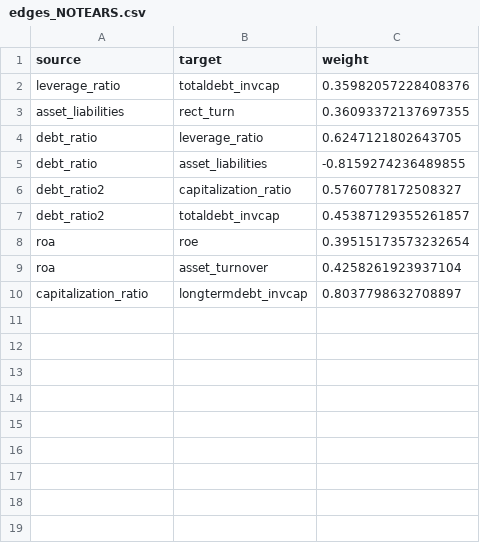
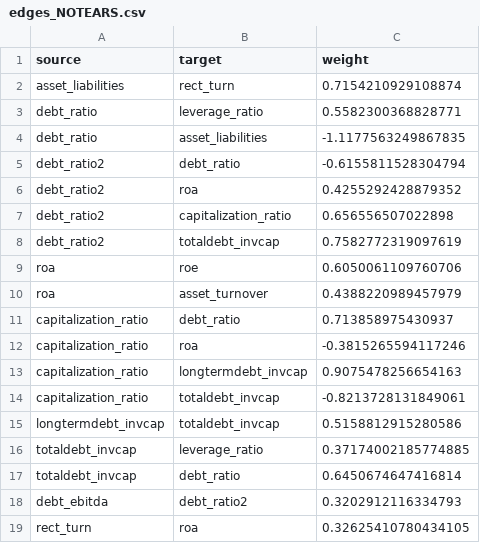
Before and after one commit to sosomeet/Bank_Failure_Prediction_3, a CSV file: 3_make_DAG/dag_out/NOTEARS/edges_NOTEARS.csv, drawn as a sheet.

```diff
--- a/3_make_DAG/dag_out/NOTEARS/edges_NOTEARS.csv
+++ b/3_make_DAG/dag_out/NOTEARS/edges_NOTEARS.csv
@@ -1,10 +1,19 @@
 source,target,weight
-leverage_ratio,totaldebt_invcap,0.35982057228408376
-asset_liabilities,rect_turn,0.36093372137697355
-debt_ratio,leverage_ratio,0.6247121802643705
-debt_ratio,asset_liabilities,-0.8159274236489855
-debt_ratio2,capitalization_ratio,0.5760778172508327
-debt_ratio2,totaldebt_invcap,0.45387129355261857
-roa,roe,0.39515173573232654
-roa,asset_turnover,0.4258261923937104
-capitalization_ratio,longtermdebt_invcap,0.8037798632708897
+asset_liabilities,rect_turn,0.7154210929108874
+debt_ratio,leverage_ratio,0.5582300368828771
+debt_ratio,asset_liabilities,-1.1177563249867835
+debt_ratio2,debt_ratio,-0.6155811528304794
+debt_ratio2,roa,0.4255292428879352
+debt_ratio2,capitalization_ratio,0.656556507022898
+debt_ratio2,totaldebt_invcap,0.7582772319097619
+roa,roe,0.6050061109760706
+roa,asset_turnover,0.4388220989457979
+capitalization_ratio,debt_ratio,0.713858975430937
+capitalization_ratio,roa,-0.3815265594117246
+capitalization_ratio,longtermdebt_invcap,0.9075478256654163
+capitalization_ratio,totaldebt_invcap,-0.8213728131849061
+longtermdebt_invcap,totaldebt_invcap,0.5158812915280586
+totaldebt_invcap,leverage_ratio,0.37174002185774885
+totaldebt_invcap,debt_ratio,0.6450674647416814
+debt_ebitda,debt_ratio2,0.3202912116334793
+rect_turn,roa,0.32625410780434105
```
Also changed, not shown: 3_make_DAG/dag_out/GOLEM/adj_GOLEM.csv, 3_make_DAG/dag_out/GOLEM/edges_GOLEM.csv, 40 other files.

→ **Work instructions**
Exactly as written, copy the entries above without their pictures.

→ **Output below**
Before and after one commit to sosomeet/Bank_Failure_Prediction_3, a CSV file: 3_make_DAG/dag_out/NOTEARS/edges_NOTEARS.csv, drawn as a sheet.

```diff
--- a/3_make_DAG/dag_out/NOTEARS/edges_NOTEARS.csv
+++ b/3_make_DAG/dag_out/NOTEARS/edges_NOTEARS.csv
@@ -1,10 +1,19 @@
 source,target,weight
-leverage_ratio,totaldebt_invcap,0.35982057228408376
-asset_liabilities,rect_turn,0.36093372137697355
-debt_ratio,leverage_ratio,0.6247121802643705
-debt_ratio,asset_liabilities,-0.8159274236489855
-debt_ratio2,capitalization_ratio,0.5760778172508327
-debt_ratio2,totaldebt_invcap,0.45387129355261857
-roa,roe,0.39515173573232654
-roa,asset_turnover,0.4258261923937104
-capitalization_ratio,longtermdebt_invcap,0.8037798632708897
+asset_liabilities,rect_turn,0.7154210929108874
+debt_ratio,leverage_ratio,0.5582300368828771
+debt_ratio,asset_liabilities,-1.1177563249867835
+debt_ratio2,debt_ratio,-0.6155811528304794
+debt_ratio2,roa,0.4255292428879352
+debt_ratio2,capitalization_ratio,0.656556507022898
+debt_ratio2,totaldebt_invcap,0.7582772319097619
+roa,roe,0.6050061109760706
+roa,asset_turnover,0.4388220989457979
+capitalization_ratio,debt_ratio,0.713858975430937
+capitalization_ratio,roa,-0.3815265594117246
+capitalization_ratio,longtermdebt_invcap,0.9075478256654163
+capitalization_ratio,totaldebt_invcap,-0.8213728131849061
+longtermdebt_invcap,totaldebt_invcap,0.5158812915280586
+totaldebt_invcap,leverage_ratio,0.37174002185774885
+totaldebt_invcap,debt_ratio,0.6450674647416814
+debt_ebitda,debt_ratio2,0.3202912116334793
+rect_turn,roa,0.32625410780434105
```
Also changed, not shown: 3_make_DAG/dag_out/GOLEM/adj_GOLEM.csv, 3_make_DAG/dag_out/GOLEM/edges_GOLEM.csv, 40 other files.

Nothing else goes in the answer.